------ Extracted data ------

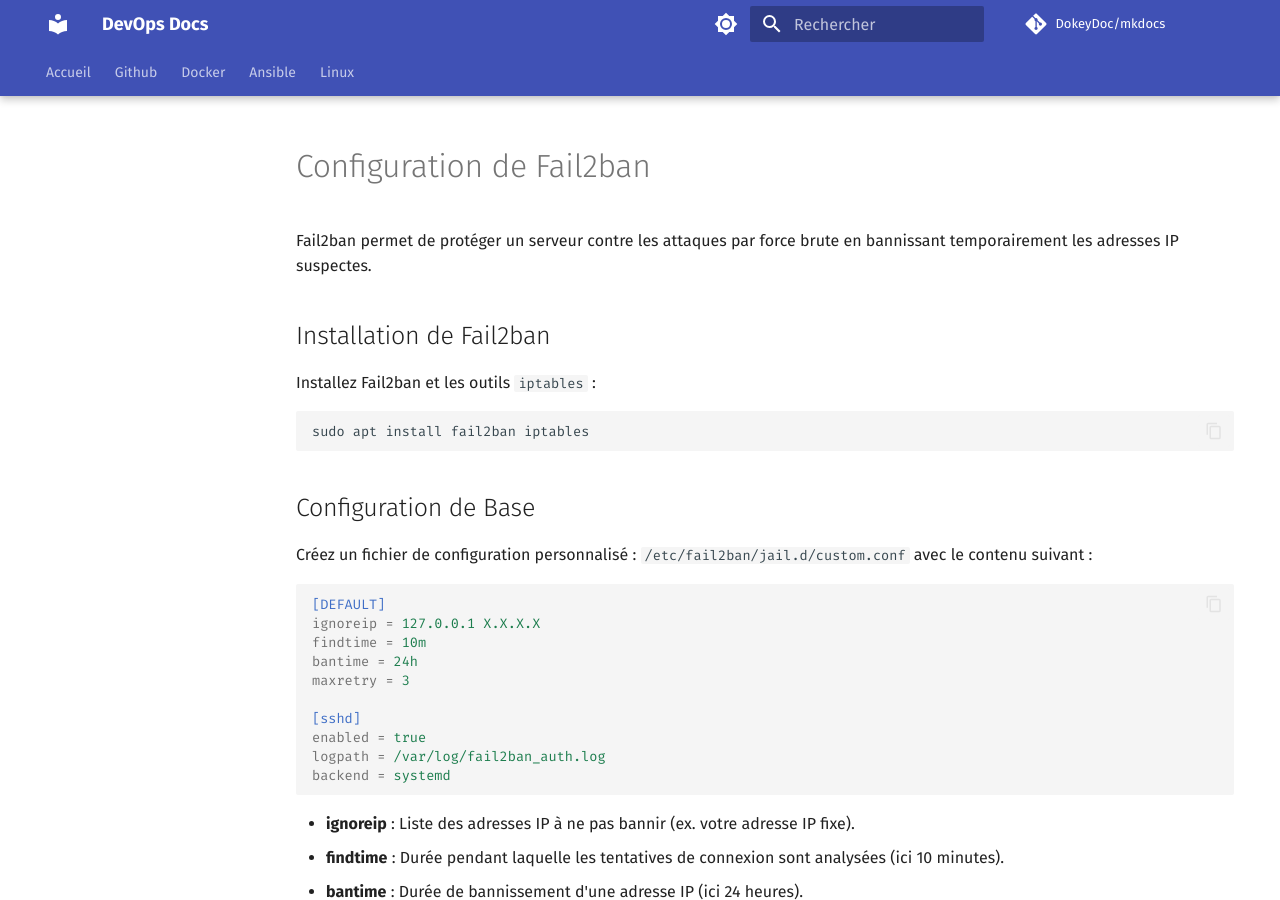
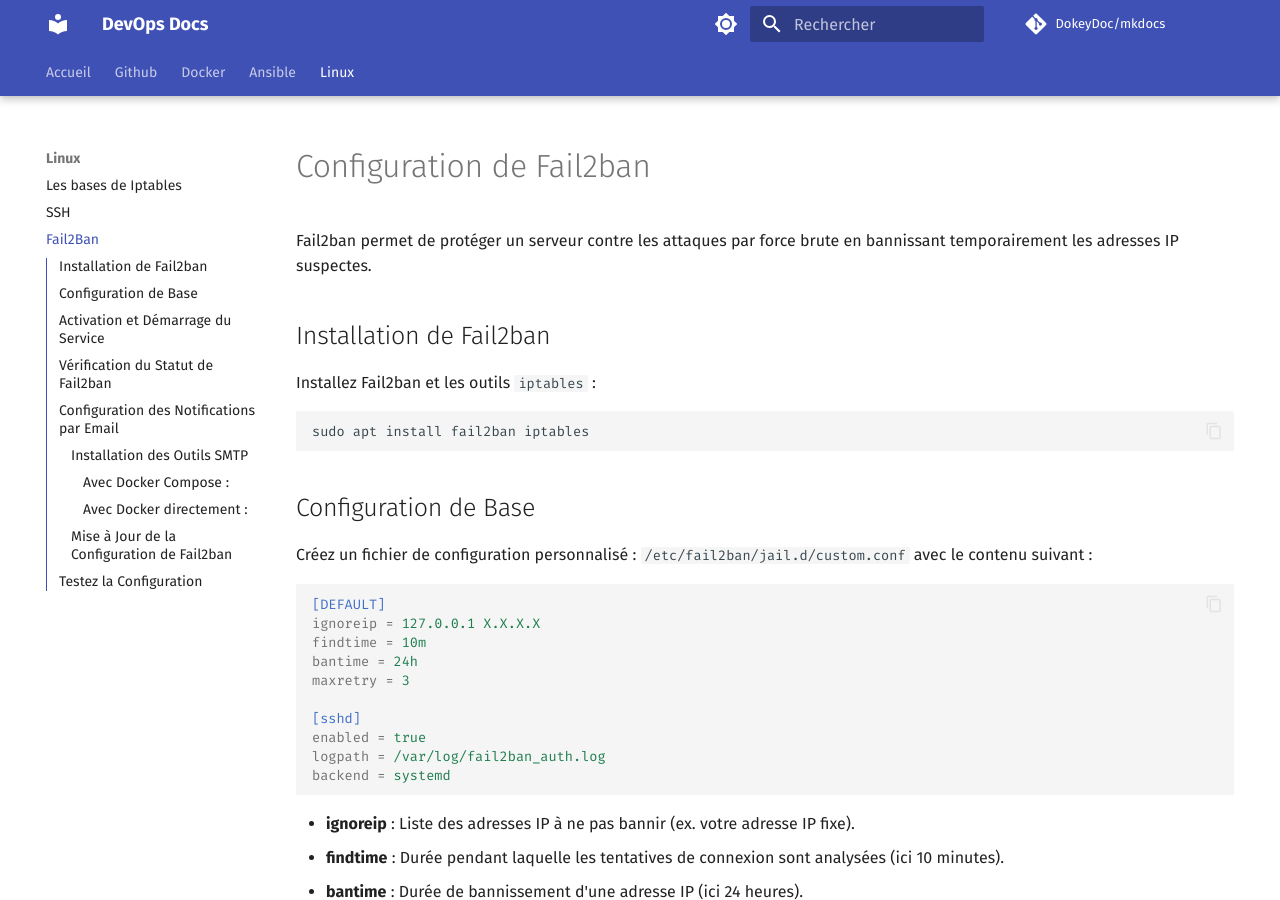
Before and after one commit to DokeyDoc/mkdocs, an MkDocs documentation site: the page built from docs/linux/fail2ban/fail2ban.md, in a window 1280 px wide and 900 px high. Built offline with MkDocs 1.6.1 and Material for MkDocs 9.7.7, drawn with Linux system fonts in a browser that asks for light colours; comment, search, counter and statistics services are not loaded.

Commit message:
feat: new file fail2ban

```diff
--- a/mkdocs.yml
+++ b/mkdocs.yml
@@ -47,6 +47,7 @@ nav:
   - Linux:
       - Les bases de Iptables: linux/firewall/firewall-commands.md
       - SSH: linux/ssh/ssh.md
+      - Fail2Ban: linux/fail2ban/fail2ban.md
 
 markdown_extensions:
   # - mdx_truly_sane_lists # pour l'indentation des listes imbriquées
```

------

### Problem
Would you mind repeating the records above exactly, without the pictures?

### Finished task
Before and after one commit to DokeyDoc/mkdocs, an MkDocs documentation site: the page built from docs/linux/fail2ban/fail2ban.md, in a window 1280 px wide and 900 px high. Built offline with MkDocs 1.6.1 and Material for MkDocs 9.7.7, drawn with Linux system fonts in a browser that asks for light colours; comment, search, counter and statistics services are not loaded.

Commit message:
feat: new file fail2ban

```diff
--- a/mkdocs.yml
+++ b/mkdocs.yml
@@ -47,6 +47,7 @@ nav:
   - Linux:
       - Les bases de Iptables: linux/firewall/firewall-commands.md
       - SSH: linux/ssh/ssh.md
+      - Fail2Ban: linux/fail2ban/fail2ban.md
 
 markdown_extensions:
   # - mdx_truly_sane_lists # pour l'indentation des listes imbriquées
```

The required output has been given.